Up front, it’s been scoring by committee. Five players lead the scoring with three points each.
“One of our strengths is the depth of our forward lines,” Cahoon says. “For the first time, every guy I’ve got in the program is capable of playing over an extended period and not just filling in for a game here or there.
“Of course, you have your pivotal people, the point producers, the guys in the middle, that you certainly could do without having injuries. But overall, the depth up front is better than it’s ever been here. I think that will speak for itself over the course of the season.”
A 7-2 result is always an eye-opener, but almost never more so than when BU clobbered Michigan by that score last Saturday. The Terriers are looking more and more like a team that can go deep into the NCAA playoffs.
Freshmen goaltenders Kieran Millan and Grant Rollheiser have both been impressive. The Terriers are winning the special teams battles (witness holding Michigan 2-for-12 on its power play while capitalizing 5-for-9 on their own).
And players like Colin Wilson, seventh overall NHL draft pick and the reigning Hockey East Rookie of the Year, are taking their games to the next level. Wilson assisted on three goals against Michigan and according to BU coach Jack Parker, that didn’t even begin to measure his play.
“I thought Colin Wilson looked like an NHLer out there today, boy,” Parker said after the win. “There are times out there when he can just dominate a rush or a shift.
“He did that almost the entire game tonight. He was always on the puck. He was always lugging the puck out. He did a great job killing penalties. He did a great job moving the puck on the power play. There were two or three instances where he was just determined to get the puck into the zone himself and just beat guys with his speed.
“He’s a much better skater than people give him credit for because sometimes he slows things down because he wants to play with the big body [6-2, 215 pounds] and hold people up. We’re trying to get him think that they can’t hold him up because they can’t catch him. He can play either game, but I’d rather see him using his legs more than his upper body.”
Freshman defenseman David Warsofsky, at the opposite size end of the spectrum from Wilson at 5-9, 170 pounds, has also opened eyes.
“He’s an eighteen-and-a-half-year-old freshman who plays like a senior,” Parker said earlier this year. “And what’s really good about that is that he plays like a very, very talented senior. He’s got a lot of poise out there.
“He’s got a lot of what I refer to as Larry Bird court sense. He sees what’s going on and he never gets rattled. It looks like someone is just about to take the puck off his stick and he pulls it by them or chips it to the right guy.

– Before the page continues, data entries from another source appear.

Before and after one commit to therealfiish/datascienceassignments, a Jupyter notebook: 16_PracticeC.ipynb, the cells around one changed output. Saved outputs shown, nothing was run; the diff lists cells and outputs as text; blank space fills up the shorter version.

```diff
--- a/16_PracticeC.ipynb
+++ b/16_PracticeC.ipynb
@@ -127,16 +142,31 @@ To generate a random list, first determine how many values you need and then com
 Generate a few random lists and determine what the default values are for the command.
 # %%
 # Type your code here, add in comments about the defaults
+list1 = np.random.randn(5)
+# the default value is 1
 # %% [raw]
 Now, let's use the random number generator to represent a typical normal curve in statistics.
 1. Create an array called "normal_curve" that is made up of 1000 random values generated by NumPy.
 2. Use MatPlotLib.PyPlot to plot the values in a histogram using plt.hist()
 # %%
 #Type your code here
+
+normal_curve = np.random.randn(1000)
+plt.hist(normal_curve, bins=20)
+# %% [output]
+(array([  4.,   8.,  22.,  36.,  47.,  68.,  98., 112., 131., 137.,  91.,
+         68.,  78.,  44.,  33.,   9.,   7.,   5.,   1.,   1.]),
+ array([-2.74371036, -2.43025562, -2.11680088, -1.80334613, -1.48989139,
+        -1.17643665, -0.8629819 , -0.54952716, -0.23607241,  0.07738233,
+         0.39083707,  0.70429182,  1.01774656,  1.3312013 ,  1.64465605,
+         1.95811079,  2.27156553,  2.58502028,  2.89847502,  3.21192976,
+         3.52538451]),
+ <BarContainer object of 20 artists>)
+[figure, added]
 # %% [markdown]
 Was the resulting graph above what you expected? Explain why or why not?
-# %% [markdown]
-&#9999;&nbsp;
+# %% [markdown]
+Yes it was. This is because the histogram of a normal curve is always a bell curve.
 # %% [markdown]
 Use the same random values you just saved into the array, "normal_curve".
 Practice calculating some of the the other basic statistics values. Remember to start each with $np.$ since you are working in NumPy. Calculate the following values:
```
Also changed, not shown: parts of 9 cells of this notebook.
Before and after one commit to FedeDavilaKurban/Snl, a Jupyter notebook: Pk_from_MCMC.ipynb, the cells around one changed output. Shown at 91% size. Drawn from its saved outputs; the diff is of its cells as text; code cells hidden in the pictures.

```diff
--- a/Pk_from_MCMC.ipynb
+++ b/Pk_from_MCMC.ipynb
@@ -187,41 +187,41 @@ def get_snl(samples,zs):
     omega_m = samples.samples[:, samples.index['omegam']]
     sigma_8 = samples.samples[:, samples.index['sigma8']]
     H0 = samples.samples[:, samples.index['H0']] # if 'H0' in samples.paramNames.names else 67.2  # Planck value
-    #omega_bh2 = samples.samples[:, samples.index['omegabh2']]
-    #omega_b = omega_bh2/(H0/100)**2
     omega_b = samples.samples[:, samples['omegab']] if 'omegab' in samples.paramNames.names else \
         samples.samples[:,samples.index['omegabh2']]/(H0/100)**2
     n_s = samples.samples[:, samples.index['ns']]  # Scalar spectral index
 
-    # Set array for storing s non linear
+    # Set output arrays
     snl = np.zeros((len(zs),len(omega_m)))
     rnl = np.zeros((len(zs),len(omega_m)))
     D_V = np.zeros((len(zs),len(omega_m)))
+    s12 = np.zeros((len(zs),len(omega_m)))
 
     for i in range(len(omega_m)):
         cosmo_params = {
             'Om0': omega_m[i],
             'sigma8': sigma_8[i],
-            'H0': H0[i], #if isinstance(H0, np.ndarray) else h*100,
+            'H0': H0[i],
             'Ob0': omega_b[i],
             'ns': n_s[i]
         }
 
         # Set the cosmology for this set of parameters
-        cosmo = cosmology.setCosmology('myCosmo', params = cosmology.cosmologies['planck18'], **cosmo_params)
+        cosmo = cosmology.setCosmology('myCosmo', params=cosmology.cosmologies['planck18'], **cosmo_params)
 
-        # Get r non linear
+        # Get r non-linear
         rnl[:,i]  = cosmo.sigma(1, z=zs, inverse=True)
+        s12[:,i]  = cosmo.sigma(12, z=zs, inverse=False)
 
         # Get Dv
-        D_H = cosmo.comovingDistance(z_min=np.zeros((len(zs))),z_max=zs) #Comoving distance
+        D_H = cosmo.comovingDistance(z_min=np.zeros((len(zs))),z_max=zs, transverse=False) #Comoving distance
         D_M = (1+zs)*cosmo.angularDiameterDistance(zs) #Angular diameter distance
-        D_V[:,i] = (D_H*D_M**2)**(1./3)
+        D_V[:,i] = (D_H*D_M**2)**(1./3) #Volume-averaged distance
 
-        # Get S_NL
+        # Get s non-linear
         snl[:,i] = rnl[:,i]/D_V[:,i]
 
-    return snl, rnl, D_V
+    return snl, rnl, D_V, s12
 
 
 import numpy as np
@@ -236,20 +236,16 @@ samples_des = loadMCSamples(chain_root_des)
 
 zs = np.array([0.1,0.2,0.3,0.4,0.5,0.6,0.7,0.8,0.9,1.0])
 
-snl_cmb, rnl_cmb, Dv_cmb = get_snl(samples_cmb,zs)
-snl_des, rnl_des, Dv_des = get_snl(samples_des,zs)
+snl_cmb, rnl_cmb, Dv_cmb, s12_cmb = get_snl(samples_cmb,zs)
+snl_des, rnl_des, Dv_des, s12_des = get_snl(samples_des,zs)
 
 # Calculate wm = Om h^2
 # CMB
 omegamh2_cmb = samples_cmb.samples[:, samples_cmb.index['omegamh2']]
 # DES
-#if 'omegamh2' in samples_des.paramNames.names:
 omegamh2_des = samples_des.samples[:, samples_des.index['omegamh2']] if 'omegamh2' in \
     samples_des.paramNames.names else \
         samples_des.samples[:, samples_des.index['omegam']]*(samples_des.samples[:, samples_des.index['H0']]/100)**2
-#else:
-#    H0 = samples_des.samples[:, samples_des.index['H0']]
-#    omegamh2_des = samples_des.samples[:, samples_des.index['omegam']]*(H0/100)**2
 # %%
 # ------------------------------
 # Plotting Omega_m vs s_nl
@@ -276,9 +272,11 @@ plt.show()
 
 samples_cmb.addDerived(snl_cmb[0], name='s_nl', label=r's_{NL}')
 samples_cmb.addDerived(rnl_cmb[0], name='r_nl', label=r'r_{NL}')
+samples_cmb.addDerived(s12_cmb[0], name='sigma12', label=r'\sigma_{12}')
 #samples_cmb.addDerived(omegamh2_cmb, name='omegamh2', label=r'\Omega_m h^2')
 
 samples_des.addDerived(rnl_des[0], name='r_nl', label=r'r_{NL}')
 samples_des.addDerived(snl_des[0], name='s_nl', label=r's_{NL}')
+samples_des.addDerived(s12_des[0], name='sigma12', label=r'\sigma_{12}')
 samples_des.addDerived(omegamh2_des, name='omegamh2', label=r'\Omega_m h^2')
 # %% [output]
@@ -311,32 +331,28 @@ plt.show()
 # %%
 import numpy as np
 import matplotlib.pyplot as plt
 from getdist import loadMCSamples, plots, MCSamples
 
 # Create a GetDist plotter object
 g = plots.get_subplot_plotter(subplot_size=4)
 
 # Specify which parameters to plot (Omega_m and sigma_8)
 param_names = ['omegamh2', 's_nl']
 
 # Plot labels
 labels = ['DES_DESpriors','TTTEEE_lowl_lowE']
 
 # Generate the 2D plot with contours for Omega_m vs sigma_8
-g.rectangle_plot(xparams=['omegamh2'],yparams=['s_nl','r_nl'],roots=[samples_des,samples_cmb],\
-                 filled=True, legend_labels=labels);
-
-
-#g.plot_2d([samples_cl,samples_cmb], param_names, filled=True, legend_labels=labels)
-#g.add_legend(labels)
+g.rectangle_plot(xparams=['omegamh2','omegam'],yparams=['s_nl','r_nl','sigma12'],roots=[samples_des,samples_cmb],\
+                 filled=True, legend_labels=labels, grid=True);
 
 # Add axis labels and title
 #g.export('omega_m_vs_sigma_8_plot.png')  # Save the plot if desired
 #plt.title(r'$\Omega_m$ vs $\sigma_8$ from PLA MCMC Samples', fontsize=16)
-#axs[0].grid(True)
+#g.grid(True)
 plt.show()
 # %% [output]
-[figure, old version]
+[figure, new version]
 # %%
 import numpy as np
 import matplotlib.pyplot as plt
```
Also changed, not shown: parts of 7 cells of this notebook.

“He’s not as flashy as [Matt] Gilroy or quite as offensive-minded yet as [Kevin] Shattenkirk, but he’s going to be a terrific offensive defenseman. He’s really a smart player all over the ice right now for us, and he’s obviously playing a lot on the power play.”
And Finally, Not That It Has Anything To Do With Anything, But…
I gave up on the email chase long ago. It comes in faster than I can handle it. At work, at home, on the road. Everywhere.
Not just spam. The good stuff too. It’s the borderline useful emails that give me problems, building up and up into a mountain that dwarfs Everest. I keep them for the same reason I keep all the papers that litter my office. I just might need them.
And by the time they’re no longer useful, they’re buried under the next batch of potentially useful emails and papers.
Even so, a couple months ago I swore I’d spend even less time reading email and less time writing it. I had better ways to spend my heartbeats. If the mountain towered even higher, so what? If some email thread had to do without my witty retort, it wouldn’t kill anyone.
This past week, however, the mountain’s size came into full view.
A migration at work from one email application to another forced a migration of that mountain of messages. I deleted a few easy mailbox folders but wasn’t about to tackle the monstrosity known as my Inbox.
The result stunned even me. This didn’t include any of the thousands of emails stacked in my various personal accounts, only my work emails since 2004.
The number of migrated emails was…
I can only shake my head.
Scott Weighart contributed to this column. My wife, Brenda, proved once again heroic in her assistance.